At an age when most of his contemporaries were retired, Beau continued to accept nomadic assignments. In 1957, at the age of 67, he packed up his cold weather gear and headed north to the Arctic on a Navy assignment. As the official staff artist to Task Group 572 West he recorded the activities of the International Geophysical Year expedition. The task force set out to establish and supply sites along the DEW (Distant Early Warning) line, a cold war defense project designed to alert the U.S. and Canadian military as to intrusions by unfriendly aircraft. Based in Point Barrow, Alaska, aboard the flagship, USS Eldorado, Beau sailed and flew more than 30,000 miles, painting and sketching the Arctic territory. And this expedition would make history. He captured the action as the Canadian ice breaker Labrador led the way through the Beaufort Sea and the Amundsen Gulf to the famed Bellot Strait. Deep water vessels of the expedition traversed from the Pacific Ocean to the Atlantic Ocean through the ice for the first time in history. The true "Northwest Passage" had been mastered after many failed attempts! Beau wrote in his diary that he was "attracted to many strange places and peoples, but none has held the fascination for him as much as the Northwest Passage....I have the honor to be the first artist to transit the Bellot Strait and first to paint it."
The paintings produced on this expedition, often in difficult conditions, represent some of the most unusual and exquisite works of his career. “Arctic Ice Blink” and “USCG Ice Breaker Making a Lead” and many more works were created during the expedition, and the paintings would later be shown at military and civilian venues throughout the United States.
Two years later, when the Navy launched Task Force 43 to the Antarctic in, November of 1959, Beau was on his way again. This time he was appointed the Official Staff Artist for Operation Deepfreeze 60. The Task Force assignment was to explore the “Eights Coast” and the Bellingshausen Sea.
Antarctica proved to be treacherous. The weather was unpredictable as were the constantly changing ice flows. At one point, while crossing a snow bridge across the ice, Beau suddenly fell into an ice crevasse. He dangled dangerously above the dark and freezing water below him. Slowly, as he continued to slip toward the frigid water, in one great yank, his companion, Captain Roy Champion, pulled him of the crevasse. He had been lucky, although his painting arm was injured once more in the process of being saved. The pain he experienced subsequently was the price he paid for having his life saved.
Beau completed 25 paintings and 350 sketches during the six months of his first expedition to Antarctica. But one of his ambitions was unfulfillesd; weather interfered, and he was unable to achieve his goal of making the pilgrimage to the South Pole. Inspired nonetheless by the intense beauty of the ice and the Antarctic landscape, Beau would persist in his quest to visit the South Pole by returning to the Antarctic in the winter of 1960-61. He was, once again appointed the Official Staff Artist for operation Deep Freeze 61.

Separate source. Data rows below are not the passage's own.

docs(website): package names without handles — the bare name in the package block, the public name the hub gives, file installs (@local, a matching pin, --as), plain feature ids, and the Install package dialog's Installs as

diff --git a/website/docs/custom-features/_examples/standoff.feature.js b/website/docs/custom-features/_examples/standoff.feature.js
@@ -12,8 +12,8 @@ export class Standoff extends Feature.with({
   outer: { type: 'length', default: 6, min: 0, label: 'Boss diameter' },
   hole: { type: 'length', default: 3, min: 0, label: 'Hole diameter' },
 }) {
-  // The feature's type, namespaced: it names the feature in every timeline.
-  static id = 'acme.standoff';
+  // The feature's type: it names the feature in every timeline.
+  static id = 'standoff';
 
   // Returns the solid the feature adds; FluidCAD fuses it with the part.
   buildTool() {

As plans his second expedition were drawn up, Commodore MacDonald asked him pointedly, are you up for it? At the age of 71 Beau replied, “Yes sir, on three conditions. If I am able physically do so; if weather conditions of blizzards, white-outs, wind and plain exhaustion do not defeat me; and if you can get me to the Pole!"
Once again, encourages by the beautiful scenery he wrote: "Antarctica is fantastic, indescribable, unpredictable, inexplorable and ruthless, yet hauntingly beautiful....It is alone, apart, defiant and awesome. A great white desert."
With great persistence, Beau finally made it to the South Pole. Planning to stay for just six hours at the pole Station, the weather changed abruptly, and his transport plane was unable to make the landing and pick him up. He and his companions were marooned for seven days at an altitude of 9,000 feet and 20 degrees below zero. He described his experience as "the most rugged in a lifetime of adventure and excitement." The Pole Station is twenty feet underground, and Beau described it as living in a freezer. Despite these challenging conditions, Beau was successful in creating multiple watercolors on location at South Pole Station using the scientists' observation dome as his studio. He also created watercolor sketches, painted in 30-second increments, outdoors in the brilliant sunlight in almost impossibly cold conditions. He wore two pairs of gloves, with hand warmers inside. In the end, he was the first artist in history to create, in plein air, paintings at the geographic South Pole. What was his secret in combating the extreme cold? He mixed torpedo alcohol with water so that his paint would not freeze on his brush. "Mission Accomplished!" he exclaimed. It is remarkable that Beau traveled to Antarctica at over seventy years of age, while producing paintings of historical relevance and dramatic beauty. The first Painting ever created at the South Pole rests today in the collection of the Explorers Club in New York City.